■ **What this task involves**
Pictures should not appear in the copy; the records themselves must be written out exactly.

■ **Records shown**
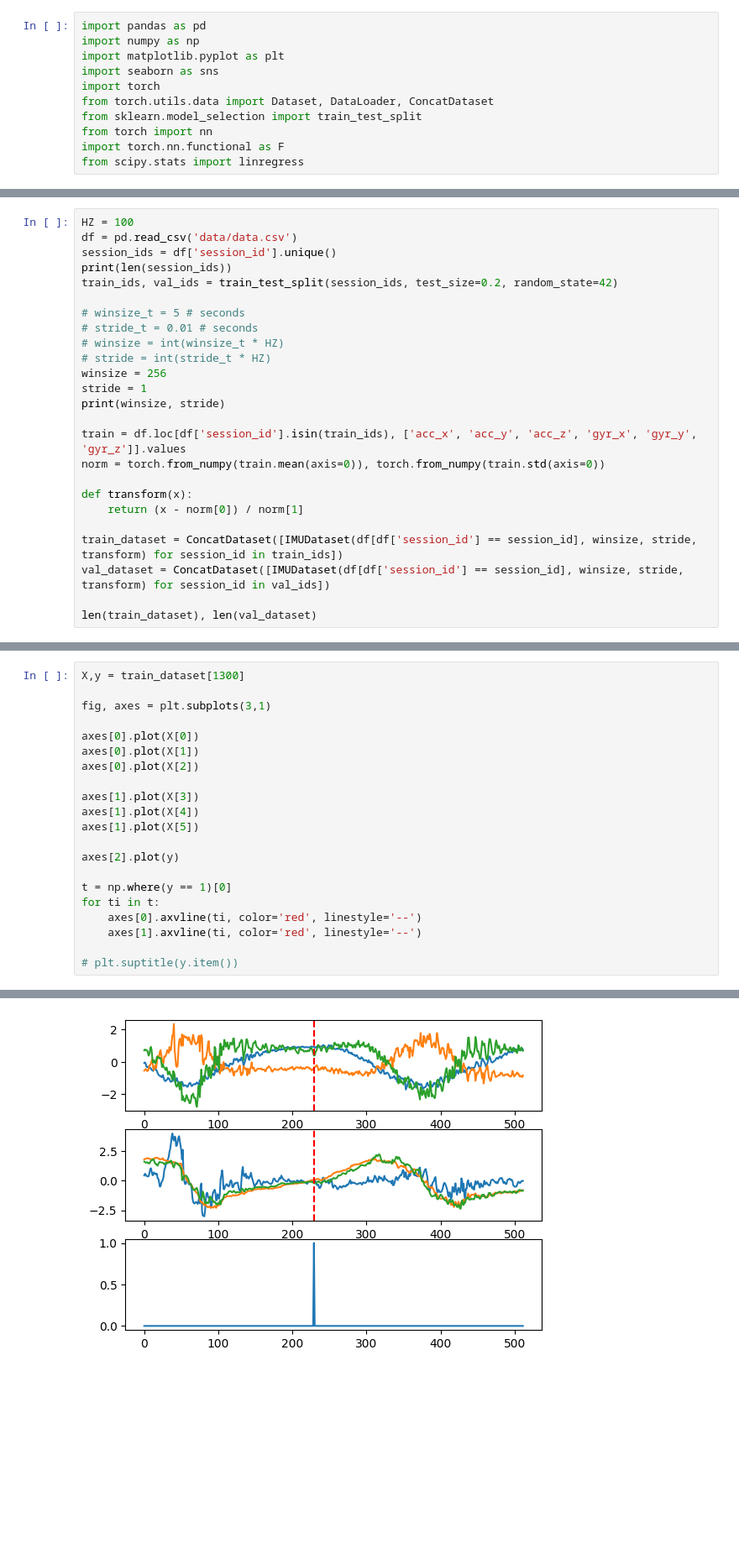
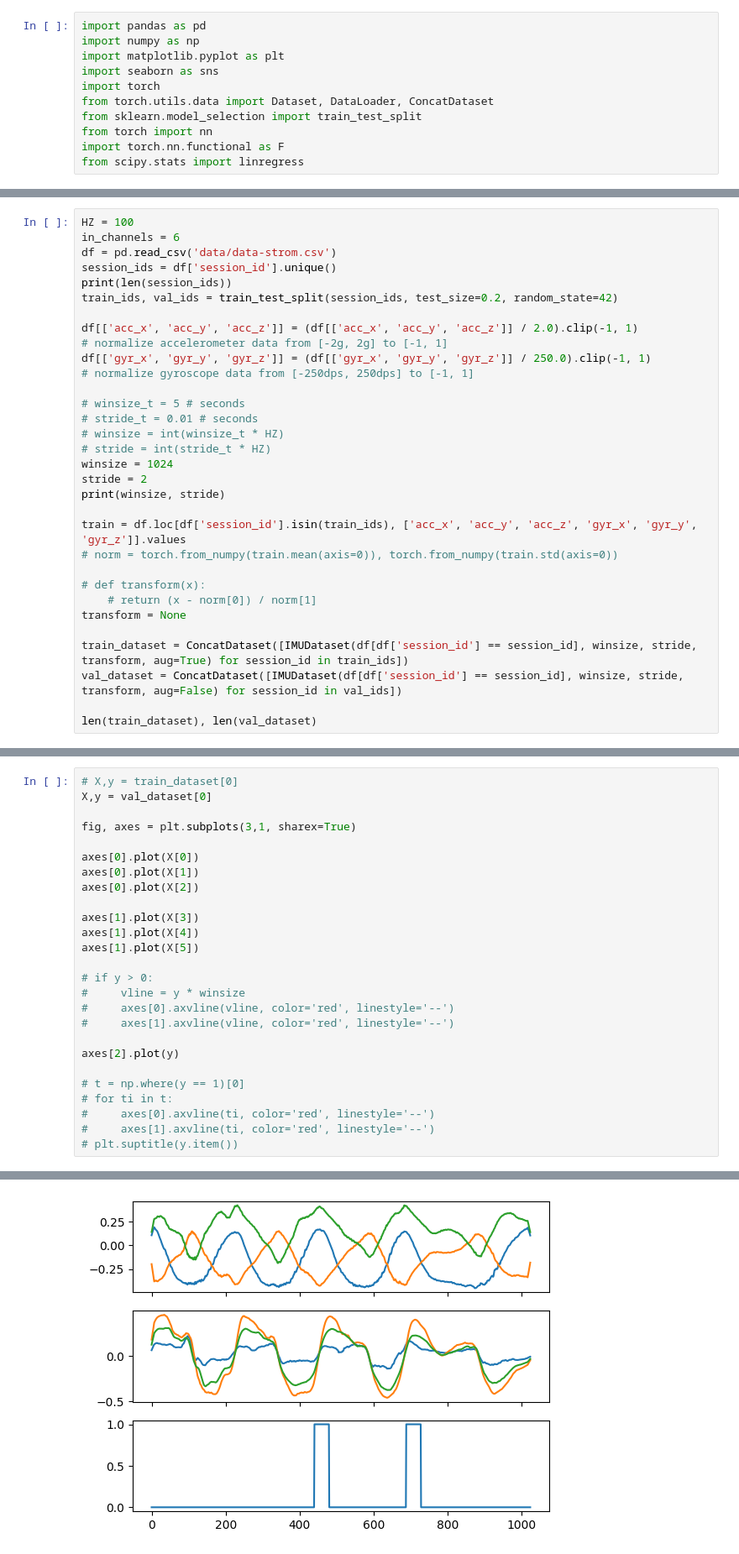
Before and after one commit to Musa-Azeem/AI-hypertrophy-coach, a Jupyter notebook: ml.ipynb, the cells around one changed output, grey strips where cells are left out. Shown at 84% size. Saved outputs shown, nothing was run; the diff lists cells and outputs as text; blank space fills up the shorter version.

```diff
--- a/ml.ipynb
+++ b/ml.ipynb
@@ -40,26 +86,31 @@ class IMUDataset(Dataset):
 # %%
 HZ = 100
-df = pd.read_csv('data/data.csv')
+in_channels = 6
+df = pd.read_csv('data/data-strom.csv')
 session_ids = df['session_id'].unique()
 print(len(session_ids))
 train_ids, val_ids = train_test_split(session_ids, test_size=0.2, random_state=42)
+
+df[['acc_x', 'acc_y', 'acc_z']] = (df[['acc_x', 'acc_y', 'acc_z']] / 2.0).clip(-1, 1)           # normalize accelerometer data from [-2g, 2g] to [-1, 1]
+df[['gyr_x', 'gyr_y', 'gyr_z']] = (df[['gyr_x', 'gyr_y', 'gyr_z']] / 250.0).clip(-1, 1)         # normalize gyroscope data from [-250dps, 250dps] to [-1, 1]
 
 # winsize_t = 5 # seconds
 # stride_t = 0.01 # seconds
 # winsize = int(winsize_t * HZ)
 # stride = int(stride_t * HZ)
-winsize = 256
-stride = 1
+winsize = 1024
+stride = 2
 print(winsize, stride)
 
 train = df.loc[df['session_id'].isin(train_ids), ['acc_x', 'acc_y', 'acc_z', 'gyr_x', 'gyr_y', 'gyr_z']].values
-norm = torch.from_numpy(train.mean(axis=0)), torch.from_numpy(train.std(axis=0))
+# norm = torch.from_numpy(train.mean(axis=0)), torch.from_numpy(train.std(axis=0))
 
-def transform(x):
-    return (x - norm[0]) / norm[1]
+# def transform(x):
+    # return (x - norm[0]) / norm[1]
+transform = None
 
-train_dataset = ConcatDataset([IMUDataset(df[df['session_id'] == session_id], winsize, stride, transform) for session_id in train_ids])
-val_dataset = ConcatDataset([IMUDataset(df[df['session_id'] == session_id], winsize, stride, transform) for session_id in val_ids])
+train_dataset = ConcatDataset([IMUDataset(df[df['session_id'] == session_id], winsize, stride, transform, aug=True) for session_id in train_ids])
+val_dataset = ConcatDataset([IMUDataset(df[df['session_id'] == session_id], winsize, stride, transform, aug=False) for session_id in val_ids])
 
 len(train_dataset), len(val_dataset)
 # %% [output]
@@ -96,7 +153,8 @@ RuntimeError: a Tensor with 512 elements cannot be converted to Scalar
 # %%
-X,y = train_dataset[1300]
+# X,y = train_dataset[0]
+X,y = val_dataset[0]
 
-fig, axes = plt.subplots(3,1)
+fig, axes = plt.subplots(3,1, sharex=True)
 
 axes[0].plot(X[0])
 axes[0].plot(X[1])
@@ -106,12 +164,16 @@ axes[1].plot(X[3])
 axes[1].plot(X[4])
 axes[1].plot(X[5])
 
+# if y > 0:
+#     vline = y * winsize
+#     axes[0].axvline(vline, color='red', linestyle='--')
+#     axes[1].axvline(vline, color='red', linestyle='--')
+
 axes[2].plot(y)
 
-t = np.where(y == 1)[0]
-for ti in t:
-    axes[0].axvline(ti, color='red', linestyle='--')
-    axes[1].axvline(ti, color='red', linestyle='--')
-
+# t = np.where(y == 1)[0]
+# for ti in t:
+#     axes[0].axvline(ti, color='red', linestyle='--')
+#     axes[1].axvline(ti, color='red', linestyle='--')
 # plt.suptitle(y.item())
 # %% [output]
@@ -118 +181 @@ for ti in t:
-[figure, old version]
+[figure, new version]
```
Also changed, not shown: parts of 19 cells of this notebook, 3 other files.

■ **Output**
Before and after one commit to Musa-Azeem/AI-hypertrophy-coach, a Jupyter notebook: ml.ipynb, the cells around one changed output, grey strips where cells are left out. Shown at 84% size. Saved outputs shown, nothing was run; the diff lists cells and outputs as text; blank space fills up the shorter version.

```diff
--- a/ml.ipynb
+++ b/ml.ipynb
@@ -40,26 +86,31 @@ class IMUDataset(Dataset):
 # %%
 HZ = 100
-df = pd.read_csv('data/data.csv')
+in_channels = 6
+df = pd.read_csv('data/data-strom.csv')
 session_ids = df['session_id'].unique()
 print(len(session_ids))
 train_ids, val_ids = train_test_split(session_ids, test_size=0.2, random_state=42)
+
+df[['acc_x', 'acc_y', 'acc_z']] = (df[['acc_x', 'acc_y', 'acc_z']] / 2.0).clip(-1, 1)           # normalize accelerometer data from [-2g, 2g] to [-1, 1]
+df[['gyr_x', 'gyr_y', 'gyr_z']] = (df[['gyr_x', 'gyr_y', 'gyr_z']] / 250.0).clip(-1, 1)         # normalize gyroscope data from [-250dps, 250dps] to [-1, 1]
 
 # winsize_t = 5 # seconds
 # stride_t = 0.01 # seconds
 # winsize = int(winsize_t * HZ)
 # stride = int(stride_t * HZ)
-winsize = 256
-stride = 1
+winsize = 1024
+stride = 2
 print(winsize, stride)
 
 train = df.loc[df['session_id'].isin(train_ids), ['acc_x', 'acc_y', 'acc_z', 'gyr_x', 'gyr_y', 'gyr_z']].values
-norm = torch.from_numpy(train.mean(axis=0)), torch.from_numpy(train.std(axis=0))
+# norm = torch.from_numpy(train.mean(axis=0)), torch.from_numpy(train.std(axis=0))
 
-def transform(x):
-    return (x - norm[0]) / norm[1]
+# def transform(x):
+    # return (x - norm[0]) / norm[1]
+transform = None
 
-train_dataset = ConcatDataset([IMUDataset(df[df['session_id'] == session_id], winsize, stride, transform) for session_id in train_ids])
-val_dataset = ConcatDataset([IMUDataset(df[df['session_id'] == session_id], winsize, stride, transform) for session_id in val_ids])
+train_dataset = ConcatDataset([IMUDataset(df[df['session_id'] == session_id], winsize, stride, transform, aug=True) for session_id in train_ids])
+val_dataset = ConcatDataset([IMUDataset(df[df['session_id'] == session_id], winsize, stride, transform, aug=False) for session_id in val_ids])
 
 len(train_dataset), len(val_dataset)
 # %% [output]
@@ -96,7 +153,8 @@ RuntimeError: a Tensor with 512 elements cannot be converted to Scalar
 # %%
-X,y = train_dataset[1300]
+# X,y = train_dataset[0]
+X,y = val_dataset[0]
 
-fig, axes = plt.subplots(3,1)
+fig, axes = plt.subplots(3,1, sharex=True)
 
 axes[0].plot(X[0])
 axes[0].plot(X[1])
@@ -106,12 +164,16 @@ axes[1].plot(X[3])
 axes[1].plot(X[4])
 axes[1].plot(X[5])
 
+# if y > 0:
+#     vline = y * winsize
+#     axes[0].axvline(vline, color='red', linestyle='--')
+#     axes[1].axvline(vline, color='red', linestyle='--')
+
 axes[2].plot(y)
 
-t = np.where(y == 1)[0]
-for ti in t:
-    axes[0].axvline(ti, color='red', linestyle='--')
-    axes[1].axvline(ti, color='red', linestyle='--')
-
+# t = np.where(y == 1)[0]
+# for ti in t:
+#     axes[0].axvline(ti, color='red', linestyle='--')
+#     axes[1].axvline(ti, color='red', linestyle='--')
 # plt.suptitle(y.item())
 # %% [output]
@@ -118 +181 @@ for ti in t:
-[figure, old version]
+[figure, new version]
```
Also changed, not shown: parts of 19 cells of this notebook, 3 other files.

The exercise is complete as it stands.